Web page edit records
━━━━

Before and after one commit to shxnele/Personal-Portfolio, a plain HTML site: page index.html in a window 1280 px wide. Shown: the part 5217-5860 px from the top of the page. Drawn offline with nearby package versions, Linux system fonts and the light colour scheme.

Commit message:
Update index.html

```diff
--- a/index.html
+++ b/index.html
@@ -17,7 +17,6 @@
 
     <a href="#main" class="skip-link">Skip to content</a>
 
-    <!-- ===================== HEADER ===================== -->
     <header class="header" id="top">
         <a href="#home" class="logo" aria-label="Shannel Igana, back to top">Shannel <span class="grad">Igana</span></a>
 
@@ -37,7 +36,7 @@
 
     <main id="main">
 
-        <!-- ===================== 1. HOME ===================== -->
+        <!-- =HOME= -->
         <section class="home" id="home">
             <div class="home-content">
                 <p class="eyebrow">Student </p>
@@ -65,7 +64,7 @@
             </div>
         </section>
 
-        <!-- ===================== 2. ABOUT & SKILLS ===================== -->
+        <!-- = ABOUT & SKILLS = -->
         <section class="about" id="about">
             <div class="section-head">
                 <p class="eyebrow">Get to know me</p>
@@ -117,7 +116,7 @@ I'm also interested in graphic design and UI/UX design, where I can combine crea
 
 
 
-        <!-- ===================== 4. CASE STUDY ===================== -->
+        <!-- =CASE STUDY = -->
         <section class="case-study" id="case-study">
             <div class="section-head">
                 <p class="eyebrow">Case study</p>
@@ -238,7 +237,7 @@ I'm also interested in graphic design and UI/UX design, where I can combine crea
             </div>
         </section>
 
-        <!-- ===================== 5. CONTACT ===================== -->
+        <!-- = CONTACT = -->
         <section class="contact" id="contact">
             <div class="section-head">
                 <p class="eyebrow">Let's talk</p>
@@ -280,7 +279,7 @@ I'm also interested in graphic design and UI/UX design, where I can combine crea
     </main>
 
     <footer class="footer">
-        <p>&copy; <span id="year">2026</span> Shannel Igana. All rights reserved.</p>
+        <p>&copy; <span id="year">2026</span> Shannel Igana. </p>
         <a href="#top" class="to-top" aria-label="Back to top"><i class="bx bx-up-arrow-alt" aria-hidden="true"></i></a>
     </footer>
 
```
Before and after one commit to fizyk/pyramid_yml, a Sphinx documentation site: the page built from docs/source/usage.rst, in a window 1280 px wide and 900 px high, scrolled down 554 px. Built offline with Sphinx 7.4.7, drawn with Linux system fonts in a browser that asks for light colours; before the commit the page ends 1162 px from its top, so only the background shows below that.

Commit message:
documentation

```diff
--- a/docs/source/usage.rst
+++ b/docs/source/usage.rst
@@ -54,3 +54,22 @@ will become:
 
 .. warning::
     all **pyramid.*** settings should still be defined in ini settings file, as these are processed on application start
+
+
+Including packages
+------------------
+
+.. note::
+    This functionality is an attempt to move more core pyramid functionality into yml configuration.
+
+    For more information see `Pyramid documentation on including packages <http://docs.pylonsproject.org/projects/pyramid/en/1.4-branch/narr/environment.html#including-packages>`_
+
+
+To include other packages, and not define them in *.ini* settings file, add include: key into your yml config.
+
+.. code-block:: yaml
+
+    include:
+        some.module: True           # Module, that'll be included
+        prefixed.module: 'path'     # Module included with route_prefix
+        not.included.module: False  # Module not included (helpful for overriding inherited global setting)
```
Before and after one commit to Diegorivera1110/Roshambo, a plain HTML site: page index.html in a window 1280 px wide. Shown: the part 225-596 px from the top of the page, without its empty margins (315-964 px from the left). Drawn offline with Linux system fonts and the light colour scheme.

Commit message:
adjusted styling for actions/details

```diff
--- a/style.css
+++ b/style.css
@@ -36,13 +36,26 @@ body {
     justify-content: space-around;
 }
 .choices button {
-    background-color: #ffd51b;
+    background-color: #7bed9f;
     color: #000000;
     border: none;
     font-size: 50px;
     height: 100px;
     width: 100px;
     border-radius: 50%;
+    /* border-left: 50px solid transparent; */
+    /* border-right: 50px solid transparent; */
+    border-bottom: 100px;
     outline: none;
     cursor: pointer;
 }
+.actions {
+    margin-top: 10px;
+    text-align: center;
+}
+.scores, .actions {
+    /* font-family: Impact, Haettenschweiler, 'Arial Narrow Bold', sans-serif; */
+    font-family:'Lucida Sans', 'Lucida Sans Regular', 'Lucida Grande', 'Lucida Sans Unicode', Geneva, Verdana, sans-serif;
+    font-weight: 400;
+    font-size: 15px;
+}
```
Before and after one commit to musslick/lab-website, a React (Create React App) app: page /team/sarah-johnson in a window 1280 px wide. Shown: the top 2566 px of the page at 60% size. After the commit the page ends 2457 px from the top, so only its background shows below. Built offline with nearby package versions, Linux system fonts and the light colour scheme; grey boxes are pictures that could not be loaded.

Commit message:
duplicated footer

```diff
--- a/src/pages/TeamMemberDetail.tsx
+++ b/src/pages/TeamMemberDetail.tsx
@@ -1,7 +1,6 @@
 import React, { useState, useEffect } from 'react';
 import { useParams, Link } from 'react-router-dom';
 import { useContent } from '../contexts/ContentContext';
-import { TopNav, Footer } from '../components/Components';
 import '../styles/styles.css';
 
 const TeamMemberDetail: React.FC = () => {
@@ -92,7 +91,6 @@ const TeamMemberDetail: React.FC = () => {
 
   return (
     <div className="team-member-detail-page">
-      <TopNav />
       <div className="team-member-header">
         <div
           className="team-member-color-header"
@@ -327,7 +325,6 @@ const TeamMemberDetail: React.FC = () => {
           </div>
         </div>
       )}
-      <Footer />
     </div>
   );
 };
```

━━━━

All of the data above should be set down again exactly.

Written response:
Before and after one commit to shxnele/Personal-Portfolio, a plain HTML site: page index.html in a window 1280 px wide. Shown: the part 5217-5860 px from the top of the page. Drawn offline with nearby package versions, Linux system fonts and the light colour scheme.

Commit message:
Update index.html

```diff
--- a/index.html
+++ b/index.html
@@ -17,7 +17,6 @@
 
     <a href="#main" class="skip-link">Skip to content</a>
 
-    <!-- ===================== HEADER ===================== -->
     <header class="header" id="top">
         <a href="#home" class="logo" aria-label="Shannel Igana, back to top">Shannel <span class="grad">Igana</span></a>
 
@@ -37,7 +36,7 @@
 
     <main id="main">
 
-        <!-- ===================== 1. HOME ===================== -->
+        <!-- =HOME= -->
         <section class="home" id="home">
             <div class="home-content">
                 <p class="eyebrow">Student </p>
@@ -65,7 +64,7 @@
             </div>
         </section>
 
-        <!-- ===================== 2. ABOUT & SKILLS ===================== -->
+        <!-- = ABOUT & SKILLS = -->
         <section class="about" id="about">
             <div class="section-head">
                 <p class="eyebrow">Get to know me</p>
@@ -117,7 +116,7 @@ I'm also interested in graphic design and UI/UX design, where I can combine crea
 
 
 
-        <!-- ===================== 4. CASE STUDY ===================== -->
+        <!-- =CASE STUDY = -->
         <section class="case-study" id="case-study">
             <div class="section-head">
                 <p class="eyebrow">Case study</p>
@@ -238,7 +237,7 @@ I'm also interested in graphic design and UI/UX design, where I can combine crea
             </div>
         </section>
 
-        <!-- ===================== 5. CONTACT ===================== -->
+        <!-- = CONTACT = -->
         <section class="contact" id="contact">
             <div class="section-head">
                 <p class="eyebrow">Let's talk</p>
@@ -280,7 +279,7 @@ I'm also interested in graphic design and UI/UX design, where I can combine crea
     </main>
 
     <footer class="footer">
-        <p>&copy; <span id="year">2026</span> Shannel Igana. All rights reserved.</p>
+        <p>&copy; <span id="year">2026</span> Shannel Igana. </p>
         <a href="#top" class="to-top" aria-label="Back to top"><i class="bx bx-up-arrow-alt" aria-hidden="true"></i></a>
     </footer>
 
```
Before and after one commit to fizyk/pyramid_yml, a Sphinx documentation site: the page built from docs/source/usage.rst, in a window 1280 px wide and 900 px high, scrolled down 554 px. Built offline with Sphinx 7.4.7, drawn with Linux system fonts in a browser that asks for light colours; before the commit the page ends 1162 px from its top, so only the background shows below that.

Commit message:
documentation

```diff
--- a/docs/source/usage.rst
+++ b/docs/source/usage.rst
@@ -54,3 +54,22 @@ will become:
 
 .. warning::
     all **pyramid.*** settings should still be defined in ini settings file, as these are processed on application start
+
+
+Including packages
+------------------
+
+.. note::
+    This functionality is an attempt to move more core pyramid functionality into yml configuration.
+
+    For more information see `Pyramid documentation on including packages <http://docs.pylonsproject.org/projects/pyramid/en/1.4-branch/narr/environment.html#including-packages>`_
+
+
+To include other packages, and not define them in *.ini* settings file, add include: key into your yml config.
+
+.. code-block:: yaml
+
+    include:
+        some.module: True           # Module, that'll be included
+        prefixed.module: 'path'     # Module included with route_prefix
+        not.included.module: False  # Module not included (helpful for overriding inherited global setting)
```
Before and after one commit to Diegorivera1110/Roshambo, a plain HTML site: page index.html in a window 1280 px wide. Shown: the part 225-596 px from the top of the page, without its empty margins (315-964 px from the left). Drawn offline with Linux system fonts and the light colour scheme.

Commit message:
adjusted styling for actions/details

```diff
--- a/style.css
+++ b/style.css
@@ -36,13 +36,26 @@ body {
     justify-content: space-around;
 }
 .choices button {
-    background-color: #ffd51b;
+    background-color: #7bed9f;
     color: #000000;
     border: none;
     font-size: 50px;
     height: 100px;
     width: 100px;
     border-radius: 50%;
+    /* border-left: 50px solid transparent; */
+    /* border-right: 50px solid transparent; */
+    border-bottom: 100px;
     outline: none;
     cursor: pointer;
 }
+.actions {
+    margin-top: 10px;
+    text-align: center;
+}
+.scores, .actions {
+    /* font-family: Impact, Haettenschweiler, 'Arial Narrow Bold', sans-serif; */
+    font-family:'Lucida Sans', 'Lucida Sans Regular', 'Lucida Grande', 'Lucida Sans Unicode', Geneva, Verdana, sans-serif;
+    font-weight: 400;
+    font-size: 15px;
+}
```
Before and after one commit to musslick/lab-website, a React (Create React App) app: page /team/sarah-johnson in a window 1280 px wide. Shown: the top 2566 px of the page at 60% size. After the commit the page ends 2457 px from the top, so only its background shows below. Built offline with nearby package versions, Linux system fonts and the light colour scheme; grey boxes are pictures that could not be loaded.

Commit message:
duplicated footer

```diff
--- a/src/pages/TeamMemberDetail.tsx
+++ b/src/pages/TeamMemberDetail.tsx
@@ -1,7 +1,6 @@
 import React, { useState, useEffect } from 'react';
 import { useParams, Link } from 'react-router-dom';
 import { useContent } from '../contexts/ContentContext';
-import { TopNav, Footer } from '../components/Components';
 import '../styles/styles.css';
 
 const TeamMemberDetail: React.FC = () => {
@@ -92,7 +91,6 @@ const TeamMemberDetail: React.FC = () => {
 
   return (
     <div className="team-member-detail-page">
-      <TopNav />
       <div className="team-member-header">
         <div
           className="team-member-color-header"
@@ -327,7 +325,6 @@ const TeamMemberDetail: React.FC = () => {
           </div>
         </div>
       )}
-      <Footer />
     </div>
   );
 };
```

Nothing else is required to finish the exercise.